Often several individuals each want a portion of a loved ones cremains, which is what portion urns are for. Alternatively, part of the cremains are to be scattered and only a portion kept in an urn. Therefore, portion urns are smaller, and may be made in sets.
Keepsake urns or boxes are intended not so much for cremains as for mementos such as a lock of hair, a wedding ring, or small items of sentimental value.
Urns may be made with lids that lock or twist on, or the lid may be sealed with silicone glue. If you never intend to open the urn, it should probably be sealed, especially if it doesn't have a locking type of lid. If you may need to open it, such as to scatter the cremains at some later date, then one with a lid which can be secured so it can't be casually opened is a good idea. Many, though not all, of my urns are made with a lid which can be twisted to lock it on, though of course this isn't a permanent or air-tight seal.
Cremation is an increasingly popular option, both for economic and environmental reasons, and there are many options for dealing with the cremains of a loved one. Many people instruct their heirs to scatter or bury their cremains, but some heirs want to keep the cremains, or a portion of them, close at hand in an honored spot in the home. Selecting an urn which reflects the personality and tastes of a departed loved one can be a valuable part of the grieving process, helping the bereaved to remember the life of their loved one and feel closer to that person's spirit.
I make urns because I want to expand the options available to grieving heirs.
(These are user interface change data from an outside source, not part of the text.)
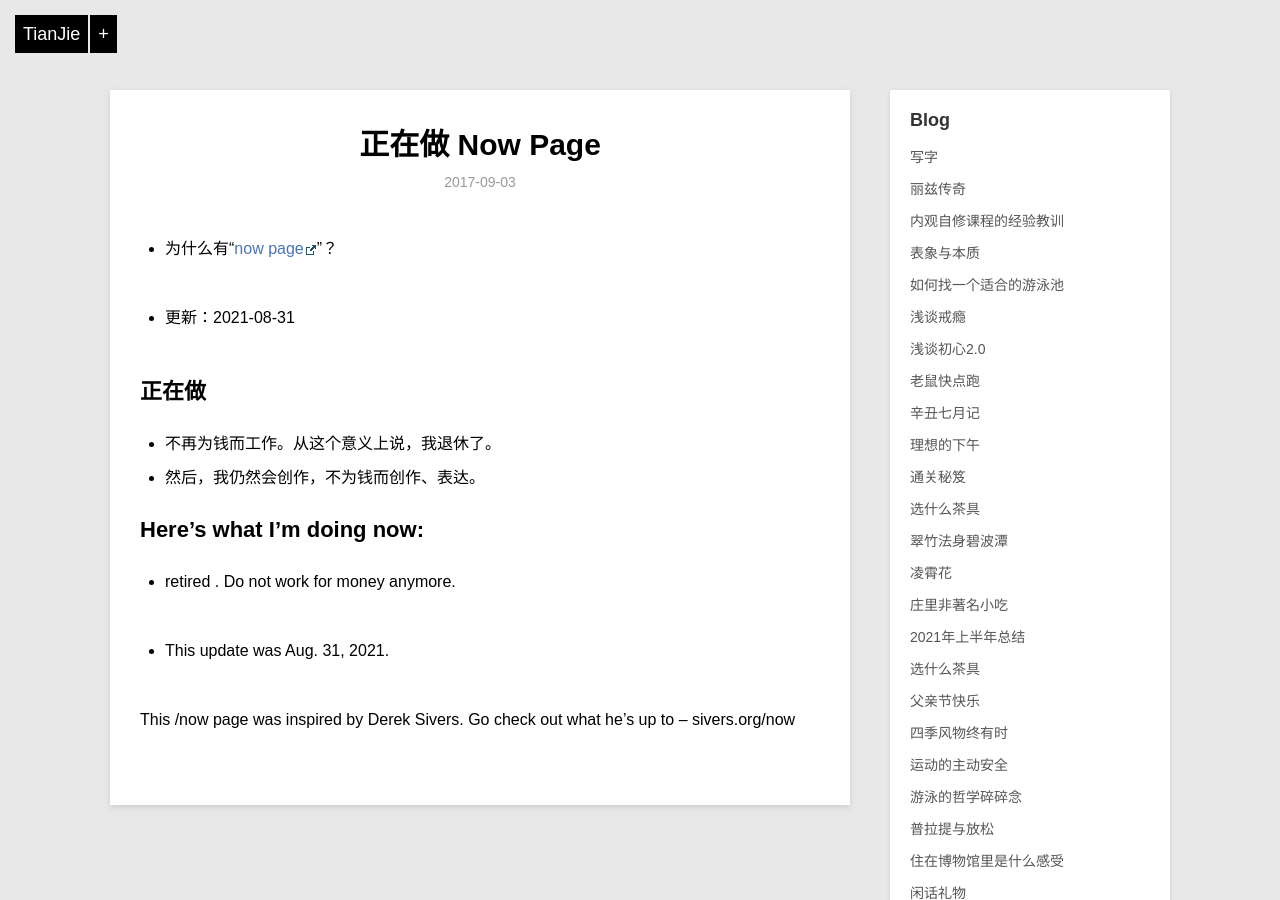
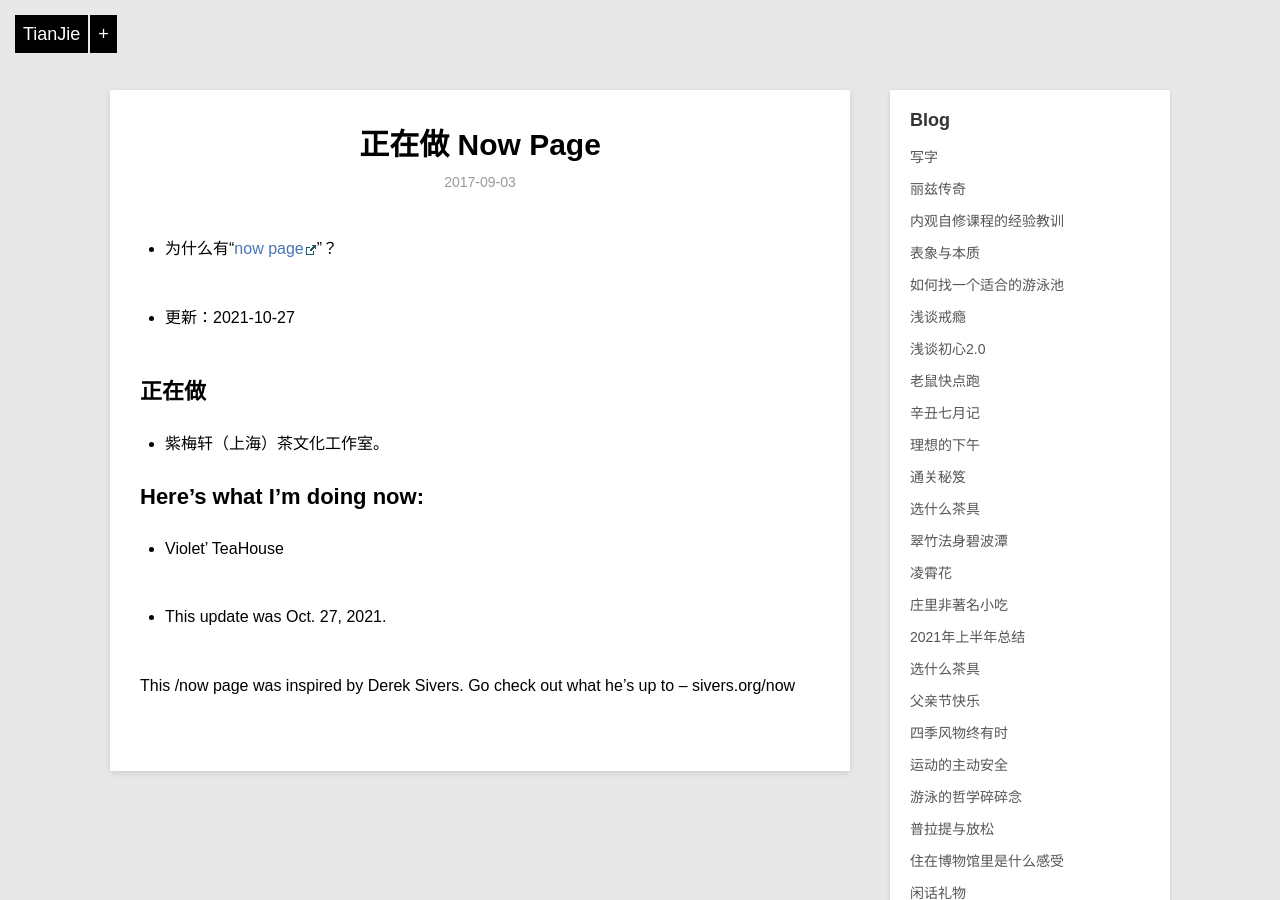
Before and after one commit to violettianjie/violettianjie.github.io, a Jekyll site: the page built from _posts/blog/2017-09-03-now.md, in a window 1280 px wide and 900 px high. Built offline with Jekyll 4.4.1, drawn with Linux system fonts in a browser that asks for light colours; comment, search, counter and statistics services are not loaded.

Commit message:
Update 2017-09-03-now.md

```diff
--- a/_posts/blog/2017-09-03-now.md
+++ b/_posts/blog/2017-09-03-now.md
@@ -9,26 +9,25 @@ category: blog
 - 为什么有“[now page](http://nownownow.com/about)”？
 
 
-- 更新：2021-08-31
+- 更新：2021-10-27
 
 
 ## 正在做
 
 
-- 不再为钱而工作。从这个意义上说，我退休了。
-- 然后，我仍然会创作，不为钱而创作、表达。
+- 紫梅轩（上海）茶文化工作室。
 
 
 
 ## Here’s what I’m doing now:
 
--  retired . Do not work for money anymore.
+-  Violet' TeaHouse
 
 
 
 
 
-- This update was Aug. 31, 2021.
+- This update was Oct. 27, 2021.
 
 This /now page was inspired by Derek Sivers. Go check out what he’s up to – sivers.org/now
 
```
While the urns available at most funeral homes are often beautiful and highly functional, they are mass-produced and may feel somewhat impersonal compared to a one-of-a-kind handmade urn. If my urns can help in the process of grief and healing, they have done their job. And occasionally someone finds an urn she really loves and buys it for her own final resting place, thus emphatically indicating her intentions to her heirs and saving them that potentially difficult task.
There are a lot of answers to this question. I could say, because I'm at an age where I start to think about such things more. Or I could say because there is a market for them, which is another way of saying people seem to want and need hand-made urns. In my three decades of pottery-making I have made quite a few urns; some on commission, sometimes selling what I thought was a cookie jar to someone who wanted it for an urn, and sometimes making a lid for a piece which started life as a vase. After a couple of decades of this, I started trying to figure out the elements of a really good urn.
First of all, I wanted to design forms which were elegant and graceful, or round and generous, and didn't look like a cookie jar. I also had to get the size right, though of course there is a need for larger and smaller urns, and sometimes people want to divide up the cremains of a loved one among several family members, or only keep a portion and scatter the rest, so I wanted to make a variety of sizes.
Then, I needed to get the lid right. I wanted a lid which fits closely, isn't likely to fall off and doesn't invite the casual looker to lift it up. Some people seal the lid with silicone glue, but I wanted to design a locking lid so the urn can be opened if necessary, for instance, if you want to scatter the cremains or divide them at some time in the future. So, I came up with several different styles of lid, some which lock on, some which might have to be sealed. I paid particular attention to the knobs, trying to avoid the standard, practical round cookie jar knob. I thought of the knob as a focal point or a finial, a finishing touch. As the highest point on the urn I wanted each knob to make a statement. So some are like a church steeple, others like a fan, a hat, or a crown.
But these are purely mechanical issues. The real question was how to finish and fire each pot. Clay is such an appropriate medium to contain the remains of a life; we speak metaphorically about "mortal clay" and refer to the body as a vessel for the soul. We even name the parts of a pot after the human body, so a vase has a foot, a belly, a shoulder, neck, and lip. And as a potter, I think of a pot's journey through fire as a metaphor for the journey of life. So I chose to use every firing method I could, trying to design forms appropriate for each firing technique. On some of the pots I decided to use multiple glazes, layered like a landscape. Others are fired with crystalline glazes, which are very beautiful but very finicky and need to "soak" at a high temperature to allow the crystals to develop. Others are wood-fired, in which the pots are marked by the ashes and flame passing through the kiln, as a person is marked by his life's experiences. Another favorite firing technique, which definitely yields one-of-a-kind results, is pit-firing, in which blank white unglazed pots are nestled in wood shavings, surrounded by copper, salt, seaweed, and other materials, covered with wood, then fired. The fire marks these pots with warm shades of red and yellow and rich black, giving each pot its own life story.
Horsehair firing is another very special technique, in which hairs are laid onto a hot pot and leave their mark as they burn. I have made many memorial pots for beloved horses this way, though not too many urns, which could get very large! - and a few for dogs, cats, birds and even one for a person, a horse-lover who had commissioned several of my memorial horsehair pots. Each kind of hair leaves its own unique mark, literally burning a record of its presence and its passing into the surface of the pot.
Now I find people actually shopping for their own urn, buying pre-need, the way the funeral industry likes to sell burial plots, looking for the one which best expresses their own life's journey, saving their heirs from having to conducting the search at a difficult time. I imagine some of these urns might contain cookies until they are needed for their final purpose.